What is the difference between NMR, MRI and ESR?
Asked by: A.V. Ravishankar Sarma


The acronyms:

NMR = Nuclear Magnetic Resonance is the resonance that occurs when a nucleus (usually hydrogen, but any nucleus that has non-zero spin will work) is placed in a magnetic field and is 'swept' by a radio frequency that causes the nuclei to 'flip'. This causes the radio frequency to be absorbed, which is what is measured.

MRI = Magnetic Resonance Imaging is a more complex application of NMR in which the geometric source of the resonances are detected and deconvoluted by Fourier transform analysis.

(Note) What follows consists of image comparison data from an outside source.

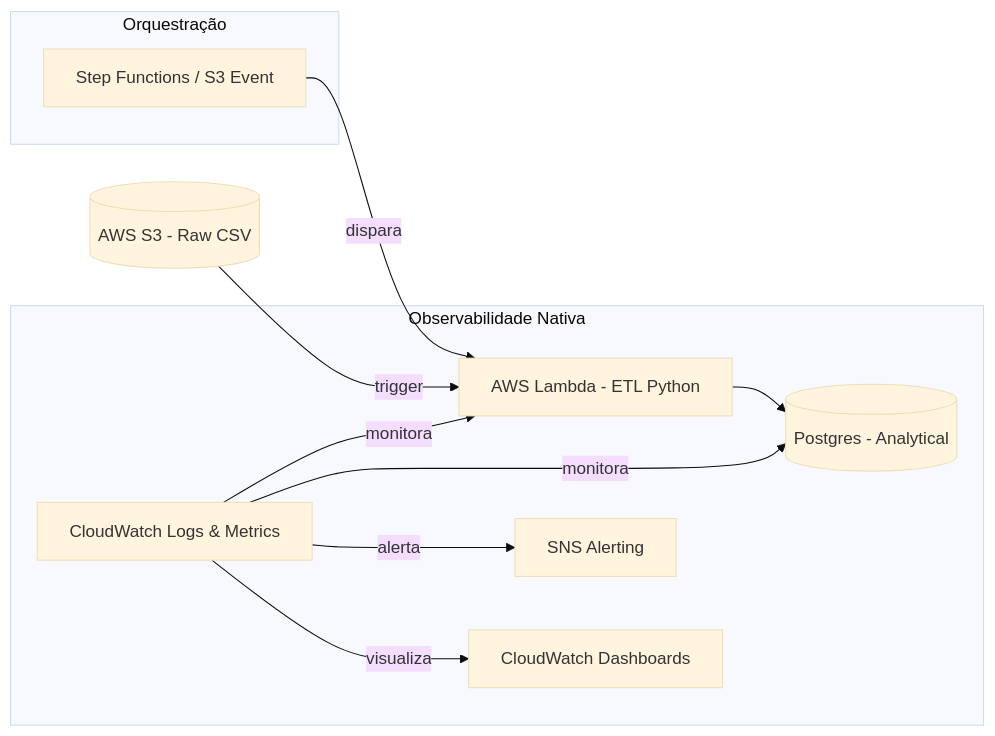
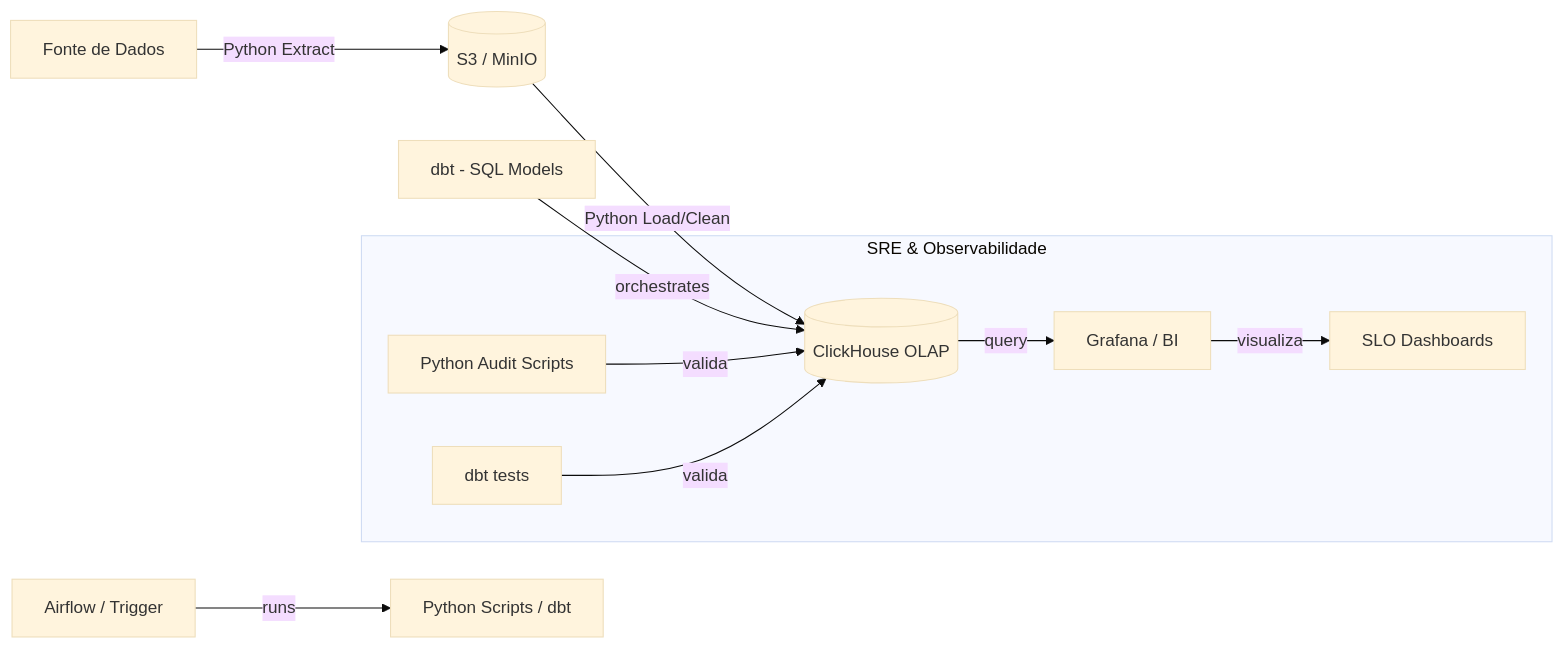
The diagram in documents/08_system_design.md (pygaudiello/20261sre-projeto-final), drawn with Mermaid (base theme) before and after one commit. The commit also changed other lines of this file and 4 other files, not shown here.

````diff
--- a/documents/08_system_design.md
+++ b/documents/08_system_design.md
@@ -5,16 +5,14 @@
 ```mermaid
 graph LR
-    S3[(AWS S3 - Raw CSV)] -- trigger --> LMD[AWS Lambda - ETL Python]
-    LMD --> PG[(Postgres - Analytical)]
+    SRC[Fonte de Dados] -- Python Extract --> SUB_S3[("S3 / MinIO")]
+    SUB_S3 -- Python Load/Clean --> CH[(ClickHouse OLAP)]
+    DBT[dbt - SQL Models] -- "orchestrates" --> CH
+    AF[Airflow / Trigger] -- "runs" --> PY_SCR[Python Scripts / dbt]
+    CH -- query --> GNF[Grafana / BI]
     
-    subgraph Observabilidade Nativa
-        CW[CloudWatch Logs & Metrics] -- monitora --> LMD
-        CW -- monitora --> PG
-        CW -- alerta --> SNS[SNS Alerting]
-        CW -- visualiza --> CWD[CloudWatch Dashboards]
-    end
-    
-    subgraph Orquestração
-        SF[Step Functions / S3 Event] -- dispara --> LMD
+    subgraph SRE & Observabilidade
+        PY_AUD[Python Audit Scripts] -- valida --> CH
+        DBT_T[dbt tests] -- valida --> CH
+        GNF -- visualiza --> SLO[SLO Dashboards]
     end
 ```
````
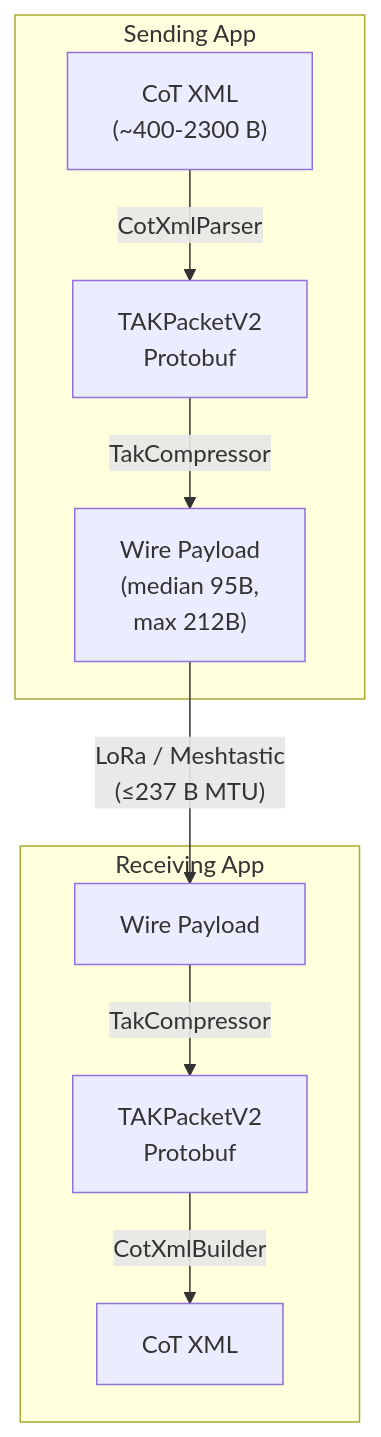
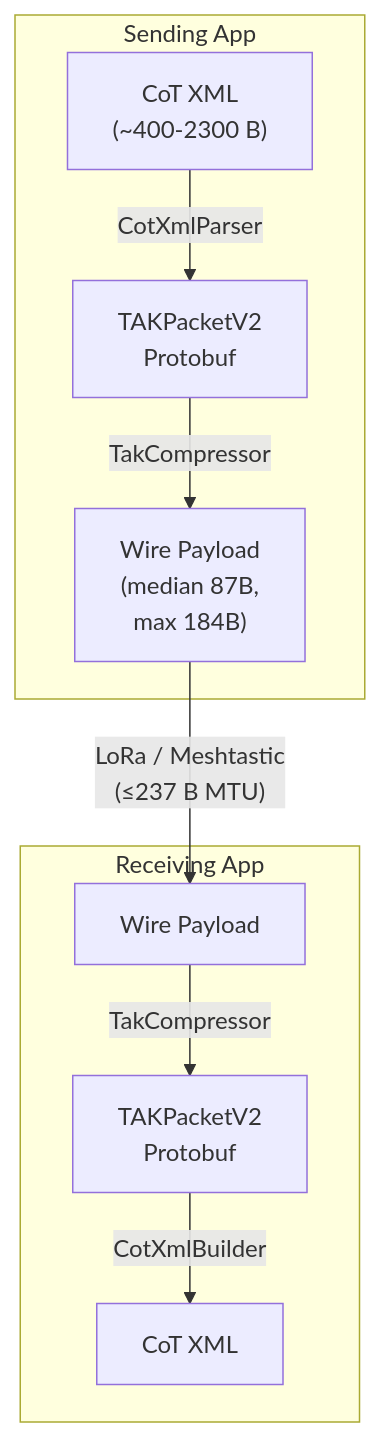
One commit to meshtastic/TAKPacket-SDK changed the first of 2 diagrams in README.md. Above: the diagram before and after it, drawn with Mermaid. The commit also changed other lines of this file and 10 other files, not shown here.

````diff
--- a/README.md
+++ b/README.md
@@ -9,18 +9,18 @@
 ```mermaid
 flowchart TD
     subgraph send ["Sending App"]
         A["CoT XML<br/>(~400-2300 B)"]
         B["TAKPacketV2<br/>Protobuf"]
-        C["Wire Payload<br/>(median 95B,<br/>max 212B)"]
+        C["Wire Payload<br/>(median 87B,<br/>max 184B)"]
         A -->|CotXmlParser| B
         B -->|TakCompressor| C
     end
     C -->|"LoRa / Meshtastic<br/>(≤237 B MTU)"| D
     subgraph recv ["Receiving App"]
         D["Wire Payload"]
         E["TAKPacketV2<br/>Protobuf"]
         F["CoT XML"]
         D -->|TakCompressor| E
         E -->|CotXmlBuilder| F
     end
 ```
````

ESR = Electron Spin Resonance is also a resonance phenomenon, except in this case it is the spin of an unpaired electron that is in resonance, rather than a nuclear spin.
Answered by: Vince Calder, Ph.D., Physical Chemist, retired

Support Us

Help us keep going. Donate now. Thank you for your support!

Science Quote

'The true spirit of delight, the exaltation, the sense of being more than Man, which is the touchstone of the highest excellence, is to be found in athematics as surely as in poetry.'

Bertrand Russell

All rights reserved. © Copyright '1995-'2015